We take exception to the description of Vonnegut as “one of the greatest living US writers,” but report his words nonetheless. From The Australian, :
ONE of the greatest living US writers has praised terrorists as “very brave people” and used drug culture slang to describe the “amazing high” suicide bombers must feel before blowing themselves up.
Kurt Vonnegut, author of the 1969 anti-war classic Slaughterhouse Five, made the provocative remarks during an interview in New York for his new book, Man Without a Country, a collection of writings critical of US President George W. Bush.
Vonnegut, 83, has been a strong opponent of Mr Bush and the US-led war in Iraq, but until now has stopped short of defending terrorism.
But in discussing his views with The Weekend Australian, Vonnegut said it was “sweet and honourable” to die for what you believe in, and rejected the idea that terrorists were motivated by twisted religious beliefs.
“They are dying for their own self-respect,” he said. “It’s a terrible thing to deprive someone of their self-respect. It’s like your culture is nothing, your race is nothing, you’re nothing.”
Asked if he thought of terrorists as soldiers, Vonnegut, a decorated World War II veteran, said: “I regard them as very brave people, yes.”
He equated the actions of suicide bombers with US president Harry Truman’s 1945 decision to drop the atomic bomb on Hiroshima.
On the Iraq war, he said: “What George Bush and his gang did not realise was that people fight back.”
Vonnegut suggested suicide bombers must feel an “amazing high”. He said: “You would know death is going to be painless, so the anticipation – it must be an amazing high.”
Vonnegut’s comments are sharply at odds with his reputation as a peace activist and his distinguished war service.
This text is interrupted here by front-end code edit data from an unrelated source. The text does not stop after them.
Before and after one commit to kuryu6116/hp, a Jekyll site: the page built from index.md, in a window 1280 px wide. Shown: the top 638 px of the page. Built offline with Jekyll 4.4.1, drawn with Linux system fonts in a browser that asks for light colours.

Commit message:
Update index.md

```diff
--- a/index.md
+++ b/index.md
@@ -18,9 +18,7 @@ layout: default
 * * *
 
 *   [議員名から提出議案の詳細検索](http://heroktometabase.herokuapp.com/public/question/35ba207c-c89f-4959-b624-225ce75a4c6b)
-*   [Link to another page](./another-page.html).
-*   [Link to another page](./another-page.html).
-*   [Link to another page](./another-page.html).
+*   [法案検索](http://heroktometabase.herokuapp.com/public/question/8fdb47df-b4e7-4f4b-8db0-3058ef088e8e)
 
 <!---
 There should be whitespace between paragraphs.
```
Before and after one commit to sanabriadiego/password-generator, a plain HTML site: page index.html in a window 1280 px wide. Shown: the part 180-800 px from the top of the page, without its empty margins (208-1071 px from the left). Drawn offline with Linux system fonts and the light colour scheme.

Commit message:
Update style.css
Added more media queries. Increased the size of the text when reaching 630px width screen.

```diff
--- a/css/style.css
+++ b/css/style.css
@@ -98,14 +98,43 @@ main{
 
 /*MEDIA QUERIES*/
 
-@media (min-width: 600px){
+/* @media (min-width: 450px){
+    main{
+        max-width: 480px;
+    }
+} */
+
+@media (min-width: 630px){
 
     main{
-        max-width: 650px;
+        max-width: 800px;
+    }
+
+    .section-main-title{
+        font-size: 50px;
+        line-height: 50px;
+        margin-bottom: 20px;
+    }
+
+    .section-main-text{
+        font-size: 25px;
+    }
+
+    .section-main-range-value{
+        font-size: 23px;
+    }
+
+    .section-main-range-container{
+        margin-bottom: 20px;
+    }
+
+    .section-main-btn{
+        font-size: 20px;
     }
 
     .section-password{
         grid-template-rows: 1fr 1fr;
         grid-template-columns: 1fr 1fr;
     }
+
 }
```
He served in the US 106th Division and was captured by German forces at the Battle of the Bulge.
…Vonnegut’s latest comments are likely to make many people wonder if old age has finally caught up with a grand old man of American letters.